Instructions for the task: Return all of the data below verbatim and exclude every picture.

[Before-and-after page screenshots]
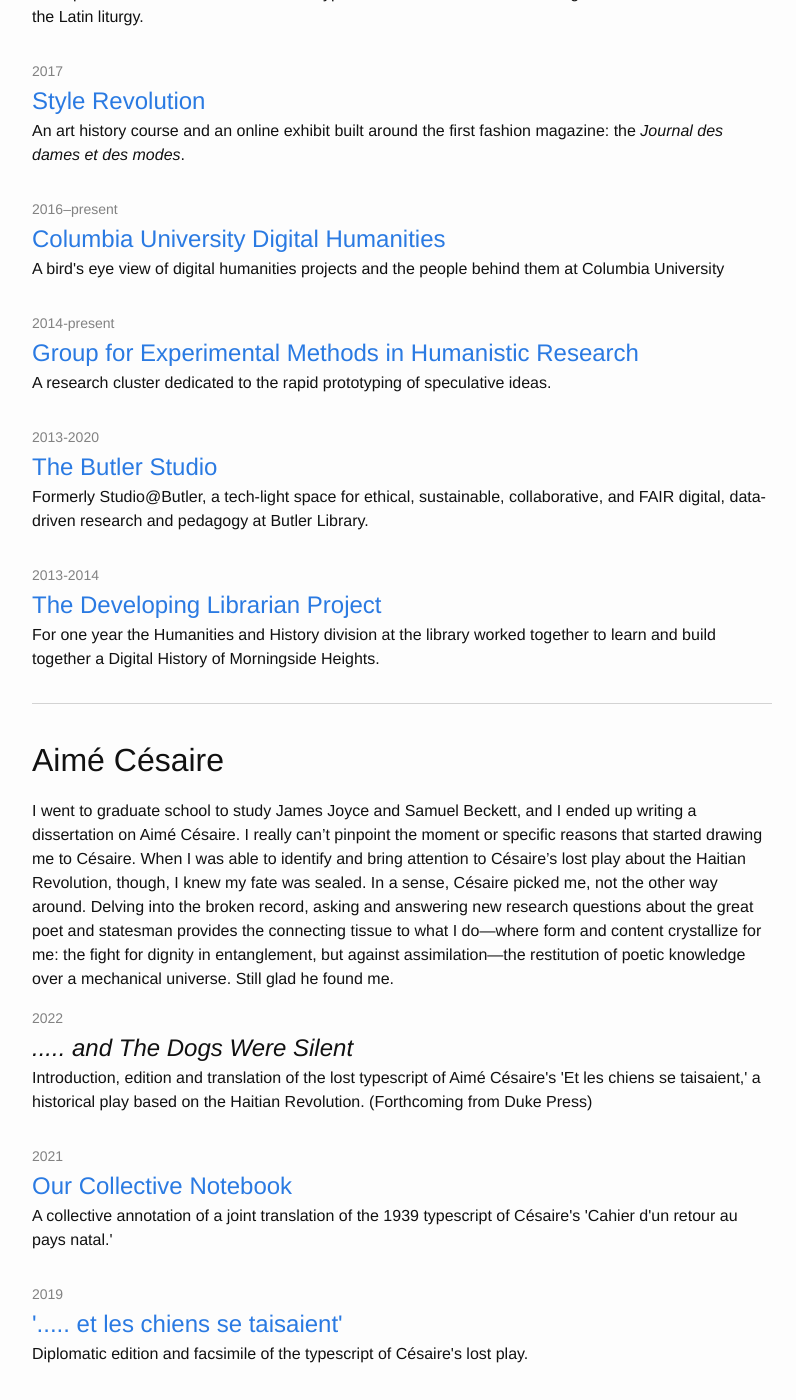
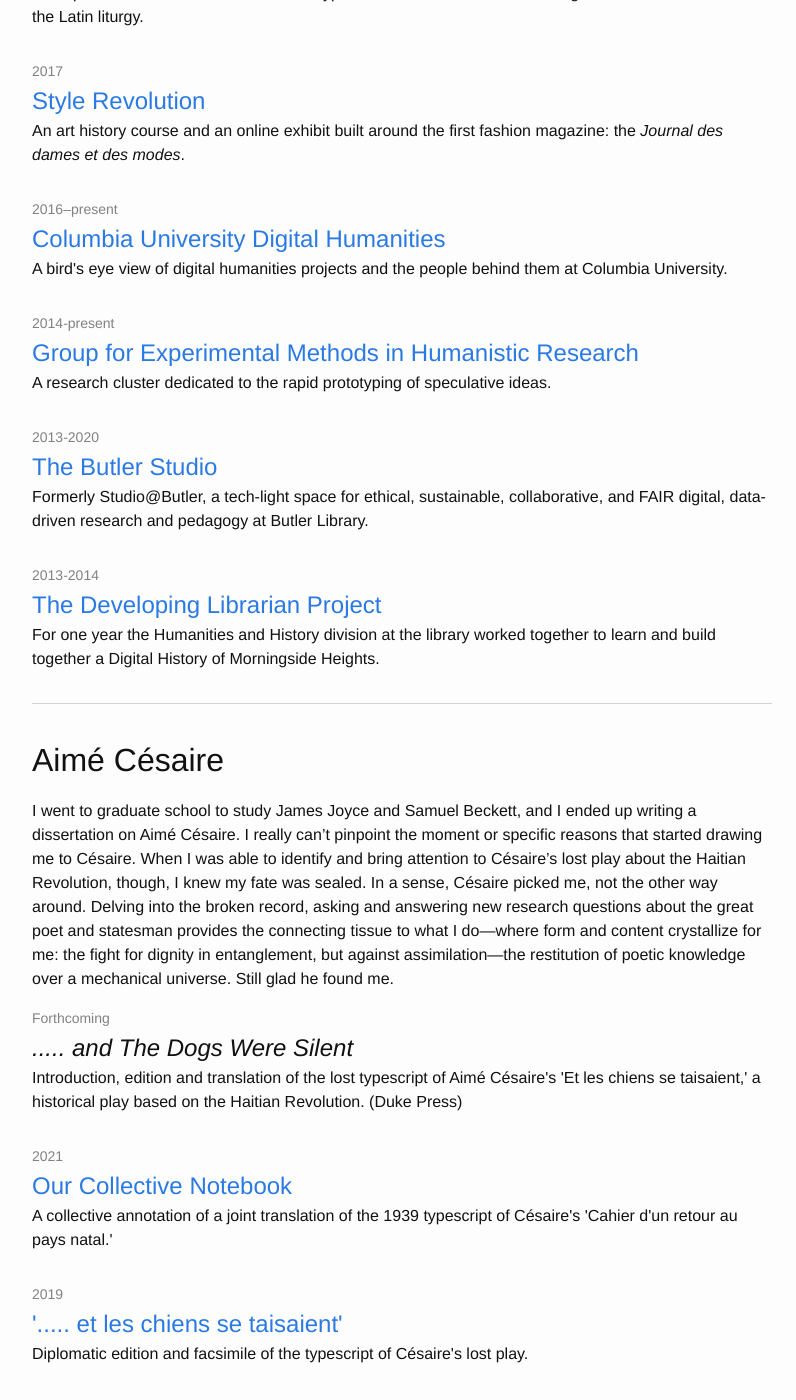
Before and after one commit to elotroalex/elotroalex, a Jekyll site: the page built from profiles.md, in a window 1280 px wide and 1400 px high, scrolled down 3101 px. Shown: the whole window, without its empty margins (238-1034 px from the left). Built offline with Jekyll 4.4.1, drawn with Linux system fonts in a browser that asks for light colours; some of the changed text lies outside the part shown.

Commit message:
light copy-editing

```diff
--- a/_data/projects.yml
+++ b/_data/projects.yml
@@ -93,7 +93,7 @@
   link: digitalhumanities.columbia.edu
   url: https://digitalhumanities.columbia.edu/
   category: columbia
-  blurb: "A bird's eye view of digital humanities projects and the people behind them at Columbia University"
+  blurb: "A bird's eye view of digital humanities projects and the people behind them at Columbia University."
 
 # - title: "Foucault 13/13"
 #   time: "2015"
@@ -137,11 +137,11 @@
 ################
 
 - title: "<em>..... and The Dogs Were Silent</em>"
-  time: "2022"
+  time: "Forthcoming"
   link:
   url:
   category: cesaire
-  blurb: "Introduction, edition and translation of the lost typescript of Aimé Césaire's 'Et les chiens se taisaient,' a historical play based on the Haitian Revolution. (Forthcoming from Duke Press)"
+  blurb: "Introduction, edition and translation of the lost typescript of Aimé Césaire's 'Et les chiens se taisaient,' a historical play based on the Haitian Revolution. (Duke Press)"
 
 - title: "Our Collective Notebook"
   time: "2021"
@@ -235,9 +235,9 @@
   link:
   url:
   category: minimal
-  blurb: "A special issue gathering recent work in minimal computing from around the world"
+  blurb: "A special issue gathering recent work in minimal computing from around the world."
 
-- title: Wax.
+- title: Wax
   time: "2017–2020"
   link: minicomp.github.io/wax
   url: https://minicomp.github.io/wax/
@@ -256,14 +256,14 @@
   link: minicomp.github.io/ed
   url: http://minicomp.github.io/ed/
   category: minimal
-  blurb: "A Jekyll theme designed for textual editors based on minimal computing principles, and focused on legibility, durability, ease and flexibility. "
+  blurb: "A Jekyll theme designed for textual editors based on minimal computing principles, and focused on legibility, durability, ease and flexibility."
 
 - title: "Sudan Historical Photo Archive"
   time: "2016–2017"
   link: sudanphoto.uofk.edu
   url: http://sudanphoto.uofk.edu/
   category: minimal
-  blurb: "One of the earliest prototypes for Wax, working in collaboration with colleagues in Sudan"
+  blurb: "One of the earliest prototypes for Wax, working in collaboration with colleagues in Sudan."
 
 - title: "Minimal Computing"
   time: "2015"
@@ -341,4 +341,4 @@
   link: praxis.scholarslab.org
   url: http://praxis.scholarslab.org/
   category: babylon
-  blurb: "A tool for collaborative interpretation of texts"
+  blurb: "A tool for collaborative interpretation of texts."
```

Response area:
Before and after one commit to elotroalex/elotroalex, a Jekyll site: the page built from profiles.md, in a window 1280 px wide and 1400 px high, scrolled down 3101 px. Shown: the whole window, without its empty margins (238-1034 px from the left). Built offline with Jekyll 4.4.1, drawn with Linux system fonts in a browser that asks for light colours; some of the changed text lies outside the part shown.

Commit message:
light copy-editing

```diff
--- a/_data/projects.yml
+++ b/_data/projects.yml
@@ -93,7 +93,7 @@
   link: digitalhumanities.columbia.edu
   url: https://digitalhumanities.columbia.edu/
   category: columbia
-  blurb: "A bird's eye view of digital humanities projects and the people behind them at Columbia University"
+  blurb: "A bird's eye view of digital humanities projects and the people behind them at Columbia University."
 
 # - title: "Foucault 13/13"
 #   time: "2015"
@@ -137,11 +137,11 @@
 ################
 
 - title: "<em>..... and The Dogs Were Silent</em>"
-  time: "2022"
+  time: "Forthcoming"
   link:
   url:
   category: cesaire
-  blurb: "Introduction, edition and translation of the lost typescript of Aimé Césaire's 'Et les chiens se taisaient,' a historical play based on the Haitian Revolution. (Forthcoming from Duke Press)"
+  blurb: "Introduction, edition and translation of the lost typescript of Aimé Césaire's 'Et les chiens se taisaient,' a historical play based on the Haitian Revolution. (Duke Press)"
 
 - title: "Our Collective Notebook"
   time: "2021"
@@ -235,9 +235,9 @@
   link:
   url:
   category: minimal
-  blurb: "A special issue gathering recent work in minimal computing from around the world"
+  blurb: "A special issue gathering recent work in minimal computing from around the world."
 
-- title: Wax.
+- title: Wax
   time: "2017–2020"
   link: minicomp.github.io/wax
   url: https://minicomp.github.io/wax/
@@ -256,14 +256,14 @@
   link: minicomp.github.io/ed
   url: http://minicomp.github.io/ed/
   category: minimal
-  blurb: "A Jekyll theme designed for textual editors based on minimal computing principles, and focused on legibility, durability, ease and flexibility. "
+  blurb: "A Jekyll theme designed for textual editors based on minimal computing principles, and focused on legibility, durability, ease and flexibility."
 
 - title: "Sudan Historical Photo Archive"
   time: "2016–2017"
   link: sudanphoto.uofk.edu
   url: http://sudanphoto.uofk.edu/
   category: minimal
-  blurb: "One of the earliest prototypes for Wax, working in collaboration with colleagues in Sudan"
+  blurb: "One of the earliest prototypes for Wax, working in collaboration with colleagues in Sudan."
 
 - title: "Minimal Computing"
   time: "2015"
@@ -341,4 +341,4 @@
   link: praxis.scholarslab.org
   url: http://praxis.scholarslab.org/
   category: babylon
-  blurb: "A tool for collaborative interpretation of texts"
+  blurb: "A tool for collaborative interpretation of texts."
```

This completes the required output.